== Data ==
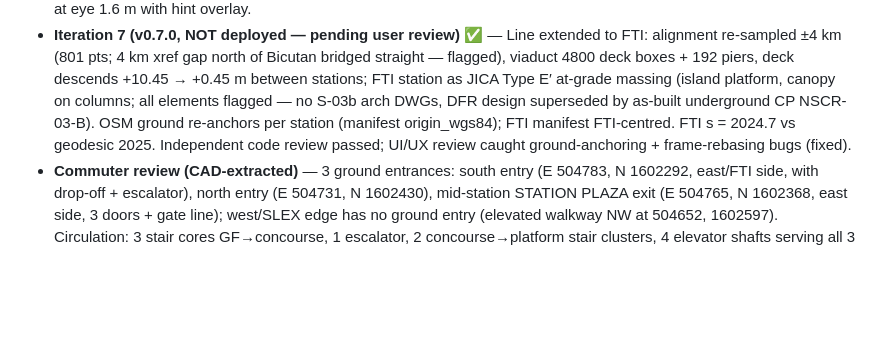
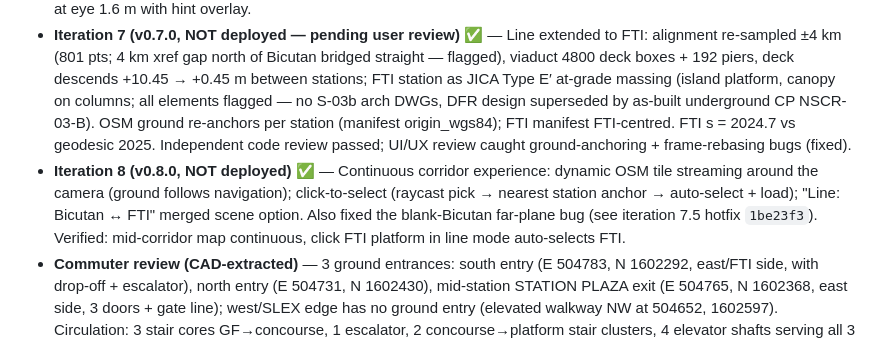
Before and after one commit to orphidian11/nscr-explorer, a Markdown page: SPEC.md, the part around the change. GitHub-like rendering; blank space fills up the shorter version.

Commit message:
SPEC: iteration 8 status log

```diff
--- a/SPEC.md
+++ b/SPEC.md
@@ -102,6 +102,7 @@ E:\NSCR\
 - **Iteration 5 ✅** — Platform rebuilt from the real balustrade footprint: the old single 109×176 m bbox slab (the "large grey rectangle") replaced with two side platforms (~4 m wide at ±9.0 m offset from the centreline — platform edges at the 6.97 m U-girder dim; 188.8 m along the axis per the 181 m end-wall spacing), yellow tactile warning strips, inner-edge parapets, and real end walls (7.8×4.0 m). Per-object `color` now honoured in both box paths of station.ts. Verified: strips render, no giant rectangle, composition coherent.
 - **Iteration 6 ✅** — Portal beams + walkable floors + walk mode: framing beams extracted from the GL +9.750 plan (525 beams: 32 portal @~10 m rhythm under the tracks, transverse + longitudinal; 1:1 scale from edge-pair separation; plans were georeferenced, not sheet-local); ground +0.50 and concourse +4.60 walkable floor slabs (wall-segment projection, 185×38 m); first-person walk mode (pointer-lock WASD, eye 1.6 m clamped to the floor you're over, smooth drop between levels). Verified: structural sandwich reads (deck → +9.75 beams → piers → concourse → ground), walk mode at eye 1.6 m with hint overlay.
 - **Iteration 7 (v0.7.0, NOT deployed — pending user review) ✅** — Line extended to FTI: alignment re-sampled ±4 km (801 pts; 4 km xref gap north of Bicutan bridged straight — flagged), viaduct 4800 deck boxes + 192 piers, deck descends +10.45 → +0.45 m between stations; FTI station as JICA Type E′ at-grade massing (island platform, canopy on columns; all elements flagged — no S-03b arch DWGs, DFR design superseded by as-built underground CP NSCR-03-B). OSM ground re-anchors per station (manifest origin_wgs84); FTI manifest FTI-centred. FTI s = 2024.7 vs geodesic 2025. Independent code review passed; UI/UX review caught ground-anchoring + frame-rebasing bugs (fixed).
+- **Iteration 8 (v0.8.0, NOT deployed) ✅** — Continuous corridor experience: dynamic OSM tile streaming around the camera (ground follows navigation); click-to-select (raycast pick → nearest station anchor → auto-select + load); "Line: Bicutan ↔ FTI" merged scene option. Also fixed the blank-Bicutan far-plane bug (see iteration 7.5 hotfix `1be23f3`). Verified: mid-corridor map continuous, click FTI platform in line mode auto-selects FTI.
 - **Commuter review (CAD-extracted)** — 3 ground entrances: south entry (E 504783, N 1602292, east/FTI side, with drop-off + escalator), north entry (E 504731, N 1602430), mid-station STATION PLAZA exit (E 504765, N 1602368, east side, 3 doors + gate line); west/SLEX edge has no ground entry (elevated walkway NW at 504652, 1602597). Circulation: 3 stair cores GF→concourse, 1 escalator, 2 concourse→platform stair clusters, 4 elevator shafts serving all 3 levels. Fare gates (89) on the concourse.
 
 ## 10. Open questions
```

== Exercise aim ==
Take from the material above every line that includes the word "mode".

== Response to this exercise ==
 - **Iteration 6 ✅** — Portal beams + walkable floors + walk mode: framing beams extracted from the GL +9.750 plan (525 beams: 32 portal @~10 m rhythm under the tracks, transverse + longitudinal; 1:1 scale from edge-pair separation; plans were georeferenced, not sheet-local); ground +0.50 and concourse +4.60 walkable floor slabs (wall-segment projection, 185×38 m); first-person walk mode (pointer-lock WASD, eye 1.6 m clamped to the floor you're over, smooth drop between levels). Verified: structural sandwich reads (deck → +9.75 beams → piers → concourse → ground), walk mode at eye 1.6 m with hint overlay.
+- **Iteration 8 (v0.8.0, NOT deployed) ✅** — Continuous corridor experience: dynamic OSM tile streaming around the camera (ground follows navigation); click-to-select (raycast pick → nearest station anchor → auto-select + load); "Line: Bicutan ↔ FTI" merged scene option. Also fixed the blank-Bicutan far-plane bug (see iteration 7.5 hotfix `1be23f3`). Verified: mid-corridor map continuous, click FTI platform in line mode auto-selects FTI.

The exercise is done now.